Please note the Registry Agreement (contract) does not define a time period by which registry operators must process zone file access requests. Therefore, you are encouraged to check the zone file access policy or procedure of a gTLD, where it exists, for more information. 

This contractual obligation does not apply to any ccTLD (such as .us, .de, or .uk). If you have a complaint about gTLD zone file access, please submit a Zone File Access Complaint Form.

Domain Name System

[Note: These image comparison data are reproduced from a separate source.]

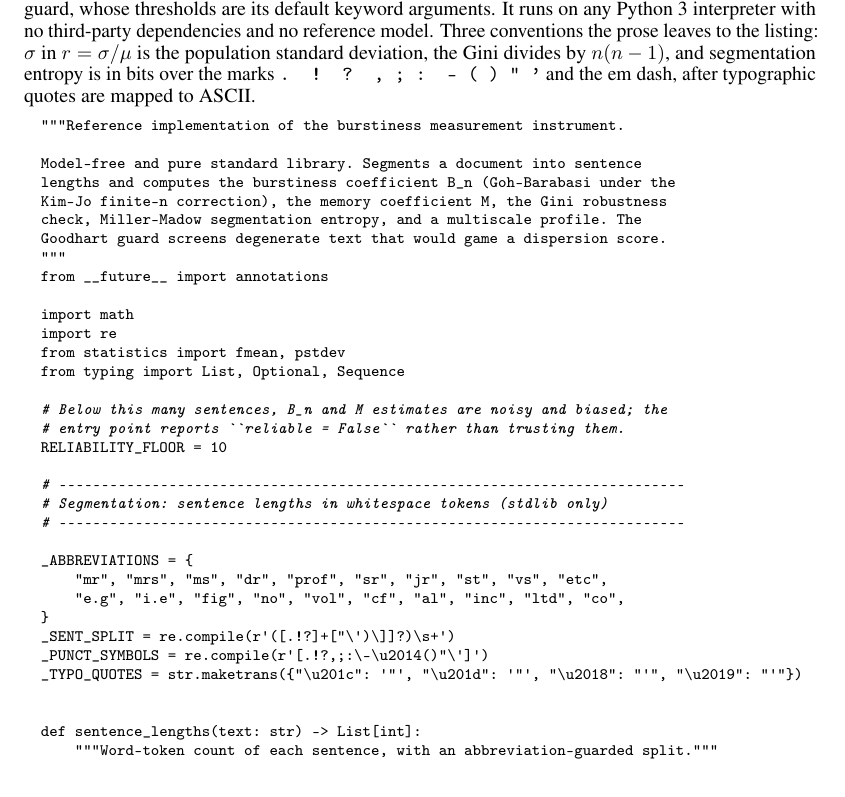
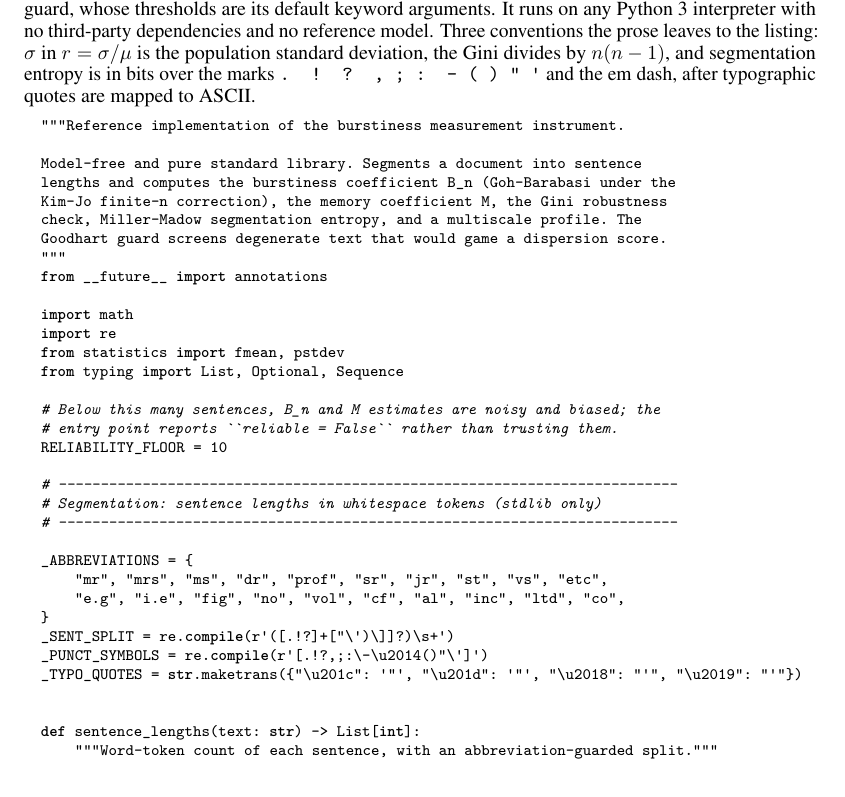
Before and after one commit to VittoriaLanzo/burstiness-was-measured-wrong-lp4fm, a LaTeX paper (paper/lp4fm/main.tex): part of page 16 of 24, cut so that both start at the same text. Compiled offline with pdfLaTeX.

Commit message:
Type 1 typewriter font, PDF title and authors, straight quote in the mark list
T1-encoded \texttt fell back to the EC bitmap fonts (Type 3) where cm-super
is not installed; Latin Modern typewriter has the same metrics and Type 1
outlines, so the layout is unchanged. hyperref now writes the title and the
authors into the PDF metadata. The segmentation mark list prints the ASCII
apostrophe as \textquotesingle instead of the typewriter right quote.
Drops an empty paper/lp4fm/tmp1.tmp committed by mistake.

```diff
--- a/paper/lp4fm/main.tex
+++ b/paper/lp4fm/main.tex
@@ -4,11 +4,14 @@
 
 \usepackage[utf8]{inputenc}
 \usepackage[T1]{fontenc}
+\renewcommand{\ttdefault}{lmtt} % Latin Modern typewriter: Type 1 outlines for T1 \texttt
 \usepackage{amsmath,amssymb}
 \usepackage{booktabs}
 \usepackage{array}
 \usepackage{microtype}
 \usepackage[hidelinks]{hyperref}
+\hypersetup{pdftitle={Can Prompting Reliably Close the Sentence-Length Dispersion Gap?},
+  pdfauthor={Vittoria Lanzo, Dico Angelo}}
 \usepackage{xcolor}
 \usepackage{graphicx}
 \input{generated/numbers}
@@ -831,7 +834,7 @@ multiscale profile, and the Goodhart guard, whose thresholds are its default key
 It runs on any Python~3 interpreter with no third-party dependencies and no reference model.
 Three conventions the prose leaves to the listing: $\sigma$ in $r=\sigma/\mu$ is the population
 standard deviation, the Gini divides by $n(n-1)$, and segmentation entropy is in bits over the
-marks \texttt{. ! ? , ; : - ( ) " '} and the em dash, after typographic quotes are mapped to ASCII.
+marks \texttt{. ! ? , ; : - ( ) " \textquotesingle} and the em dash, after typographic quotes are mapped to ASCII.
 
 \begin{lstlisting}[language=Python]
 """Reference implementation of the burstiness measurement instrument.
```
Also changed, not shown: 1 other file.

Internationalized Domain Name ,IDN,"IDNs are domain names that include characters used in the local representation of languages that are not written with the twenty-six letters of the basic Latin alphabet ""a-z"". An IDN can contain Latin letters with diacritical marks, as required by many European languages, or may consist of characters from non-Latin scripts such as Arabic or Chinese. Many languages also use other types of digits than the European ""0-9"". The basic Latin alphabet together with the European-Arabic digits are, for the purpose of domain names, termed ""ASCII characters"" (ASCII = American Standard Code for Information Interchange). These are also included in the broader range of ""Unicode characters"" that provides the basis for IDNs. The ""hostname rule"" requires that all domain names of the type under consideration here are stored in the DNS using only the ASCII characters listed above, with the one further addition of the hyphen ""-"". The Unicode form of an IDN therefore requires special encoding before it is entered into the DNS. The following terminology is used when distinguishing between these forms: A domain name consists of a series of ""labels"" (separated by ""dots""). The ASCII form of an IDN label is termed an ""A-label"". All operations defined in the DNS protocol use A-labels exclusively. The Unicode form, which a user expects to be displayed, is termed a ""U-label"". The difference may be illustrated with the Hindi word for ""test"" — परीका — appearing here as a U-label would (in the Devanagari script). A special form of ""ASCII compatible encoding"" (abbreviated ACE) is applied to this to produce the corresponding A-label: xn--11b5bs1di. A domain name that only includes ASCII letters, digits, and hyphens is termed an ""LDH label"". Although the definitions of A-labels and LDH-labels overlap, a name consisting exclusively of LDH labels, such as"""" is not an IDN."